**INSTRUCTIONS FOR THE TASK**
Copy out, from the data, each line containing the string "SocketGateway".

**DATASET ENTRIES**

BEGIN

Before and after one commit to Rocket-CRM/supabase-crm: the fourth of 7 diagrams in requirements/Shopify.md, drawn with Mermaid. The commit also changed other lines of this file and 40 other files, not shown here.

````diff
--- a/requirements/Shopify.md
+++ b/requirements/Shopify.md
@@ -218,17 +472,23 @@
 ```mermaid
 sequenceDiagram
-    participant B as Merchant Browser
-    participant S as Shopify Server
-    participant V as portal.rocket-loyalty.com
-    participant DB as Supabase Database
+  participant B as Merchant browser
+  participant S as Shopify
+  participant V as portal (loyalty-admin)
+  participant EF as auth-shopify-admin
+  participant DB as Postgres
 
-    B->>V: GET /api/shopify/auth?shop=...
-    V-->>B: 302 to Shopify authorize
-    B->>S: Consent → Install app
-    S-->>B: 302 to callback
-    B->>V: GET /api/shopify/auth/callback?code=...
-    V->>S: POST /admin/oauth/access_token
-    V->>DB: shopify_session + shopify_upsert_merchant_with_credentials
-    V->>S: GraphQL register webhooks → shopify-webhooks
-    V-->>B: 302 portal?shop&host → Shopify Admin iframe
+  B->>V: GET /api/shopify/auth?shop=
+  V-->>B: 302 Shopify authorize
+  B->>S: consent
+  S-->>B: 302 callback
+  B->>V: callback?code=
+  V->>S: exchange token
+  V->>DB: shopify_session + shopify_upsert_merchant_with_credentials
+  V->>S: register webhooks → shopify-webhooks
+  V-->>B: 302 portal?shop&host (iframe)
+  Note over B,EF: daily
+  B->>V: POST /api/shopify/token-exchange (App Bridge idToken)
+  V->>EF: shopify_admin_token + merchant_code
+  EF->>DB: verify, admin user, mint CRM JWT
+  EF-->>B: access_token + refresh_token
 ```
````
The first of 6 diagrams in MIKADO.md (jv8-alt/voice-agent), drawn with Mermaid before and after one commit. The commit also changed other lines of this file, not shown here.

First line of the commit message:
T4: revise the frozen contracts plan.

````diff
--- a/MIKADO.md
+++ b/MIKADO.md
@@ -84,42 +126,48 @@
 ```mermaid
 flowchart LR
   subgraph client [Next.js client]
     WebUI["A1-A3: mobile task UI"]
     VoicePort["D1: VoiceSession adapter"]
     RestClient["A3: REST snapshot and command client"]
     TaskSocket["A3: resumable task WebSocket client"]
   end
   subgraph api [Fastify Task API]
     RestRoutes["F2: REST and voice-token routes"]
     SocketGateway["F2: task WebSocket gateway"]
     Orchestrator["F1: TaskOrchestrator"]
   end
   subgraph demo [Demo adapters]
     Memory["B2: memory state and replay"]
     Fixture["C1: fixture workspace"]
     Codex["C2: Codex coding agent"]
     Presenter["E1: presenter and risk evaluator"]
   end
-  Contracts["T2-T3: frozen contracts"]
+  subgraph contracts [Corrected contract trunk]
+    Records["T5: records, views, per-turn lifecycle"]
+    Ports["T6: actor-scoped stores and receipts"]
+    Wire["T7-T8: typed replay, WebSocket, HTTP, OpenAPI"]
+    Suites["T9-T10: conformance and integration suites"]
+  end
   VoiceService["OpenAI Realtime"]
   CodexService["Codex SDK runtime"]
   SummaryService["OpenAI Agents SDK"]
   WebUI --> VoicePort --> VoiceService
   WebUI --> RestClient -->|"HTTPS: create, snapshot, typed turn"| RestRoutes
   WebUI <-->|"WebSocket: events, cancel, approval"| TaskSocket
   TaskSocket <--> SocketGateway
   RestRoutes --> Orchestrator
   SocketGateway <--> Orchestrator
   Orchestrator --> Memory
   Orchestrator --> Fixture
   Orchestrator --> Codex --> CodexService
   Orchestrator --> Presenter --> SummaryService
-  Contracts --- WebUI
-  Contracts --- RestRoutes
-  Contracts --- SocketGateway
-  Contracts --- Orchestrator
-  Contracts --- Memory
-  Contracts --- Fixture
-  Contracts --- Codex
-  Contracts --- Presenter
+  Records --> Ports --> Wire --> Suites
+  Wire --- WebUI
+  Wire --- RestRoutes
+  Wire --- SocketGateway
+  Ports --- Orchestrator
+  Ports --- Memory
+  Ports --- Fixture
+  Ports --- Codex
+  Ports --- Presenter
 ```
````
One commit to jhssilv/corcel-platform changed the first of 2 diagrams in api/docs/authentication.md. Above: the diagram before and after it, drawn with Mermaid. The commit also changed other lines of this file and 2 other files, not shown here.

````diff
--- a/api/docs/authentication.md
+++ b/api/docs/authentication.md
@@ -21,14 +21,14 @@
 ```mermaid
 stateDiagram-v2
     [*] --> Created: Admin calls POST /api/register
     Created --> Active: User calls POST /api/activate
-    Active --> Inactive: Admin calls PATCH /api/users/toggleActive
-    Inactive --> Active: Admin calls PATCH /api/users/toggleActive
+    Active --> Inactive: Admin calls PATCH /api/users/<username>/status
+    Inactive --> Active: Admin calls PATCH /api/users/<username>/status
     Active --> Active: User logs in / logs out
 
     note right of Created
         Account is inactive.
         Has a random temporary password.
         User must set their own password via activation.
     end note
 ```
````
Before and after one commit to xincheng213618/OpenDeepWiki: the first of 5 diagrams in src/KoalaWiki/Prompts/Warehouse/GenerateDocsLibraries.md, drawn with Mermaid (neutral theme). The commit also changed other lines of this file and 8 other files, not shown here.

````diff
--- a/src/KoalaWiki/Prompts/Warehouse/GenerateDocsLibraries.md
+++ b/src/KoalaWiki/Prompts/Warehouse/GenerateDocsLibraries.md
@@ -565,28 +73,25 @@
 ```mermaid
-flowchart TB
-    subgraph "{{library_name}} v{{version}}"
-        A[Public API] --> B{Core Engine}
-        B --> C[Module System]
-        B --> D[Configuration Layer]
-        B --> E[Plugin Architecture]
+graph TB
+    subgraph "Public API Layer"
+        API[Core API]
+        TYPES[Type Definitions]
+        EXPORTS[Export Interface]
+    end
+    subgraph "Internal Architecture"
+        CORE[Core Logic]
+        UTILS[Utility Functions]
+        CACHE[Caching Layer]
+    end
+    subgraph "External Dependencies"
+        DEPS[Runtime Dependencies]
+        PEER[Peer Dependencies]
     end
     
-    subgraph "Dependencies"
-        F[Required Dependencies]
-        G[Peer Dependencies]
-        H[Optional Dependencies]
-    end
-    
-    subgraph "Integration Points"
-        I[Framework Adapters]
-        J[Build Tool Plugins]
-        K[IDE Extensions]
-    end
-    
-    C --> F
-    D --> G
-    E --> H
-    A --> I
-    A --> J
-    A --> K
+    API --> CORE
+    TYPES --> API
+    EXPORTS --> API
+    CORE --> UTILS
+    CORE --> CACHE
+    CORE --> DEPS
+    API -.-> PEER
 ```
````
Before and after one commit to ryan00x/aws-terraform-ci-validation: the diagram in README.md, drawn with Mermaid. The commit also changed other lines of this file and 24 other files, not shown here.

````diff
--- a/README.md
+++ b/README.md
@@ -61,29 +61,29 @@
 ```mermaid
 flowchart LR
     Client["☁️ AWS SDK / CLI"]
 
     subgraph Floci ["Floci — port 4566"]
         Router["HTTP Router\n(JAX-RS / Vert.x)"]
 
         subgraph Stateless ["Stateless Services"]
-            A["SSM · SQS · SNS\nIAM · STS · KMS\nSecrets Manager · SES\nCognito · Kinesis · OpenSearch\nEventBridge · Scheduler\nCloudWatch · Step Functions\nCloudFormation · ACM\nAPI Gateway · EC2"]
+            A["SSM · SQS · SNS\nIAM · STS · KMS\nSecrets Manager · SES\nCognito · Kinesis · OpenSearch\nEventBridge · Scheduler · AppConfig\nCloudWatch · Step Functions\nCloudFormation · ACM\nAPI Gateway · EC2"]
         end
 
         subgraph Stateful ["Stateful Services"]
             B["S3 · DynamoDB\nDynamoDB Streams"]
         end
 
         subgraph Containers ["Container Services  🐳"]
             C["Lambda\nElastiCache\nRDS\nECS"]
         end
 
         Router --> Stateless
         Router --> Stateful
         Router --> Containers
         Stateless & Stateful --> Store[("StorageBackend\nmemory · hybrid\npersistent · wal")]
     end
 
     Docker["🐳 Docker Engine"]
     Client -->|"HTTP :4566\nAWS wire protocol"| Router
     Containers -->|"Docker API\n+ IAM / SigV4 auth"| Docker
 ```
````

END

**RESPONSE**
     SocketGateway["F2: task WebSocket gateway"]
   TaskSocket <--> SocketGateway
   SocketGateway <--> Orchestrator
-  Contracts --- SocketGateway
+  Wire --- SocketGateway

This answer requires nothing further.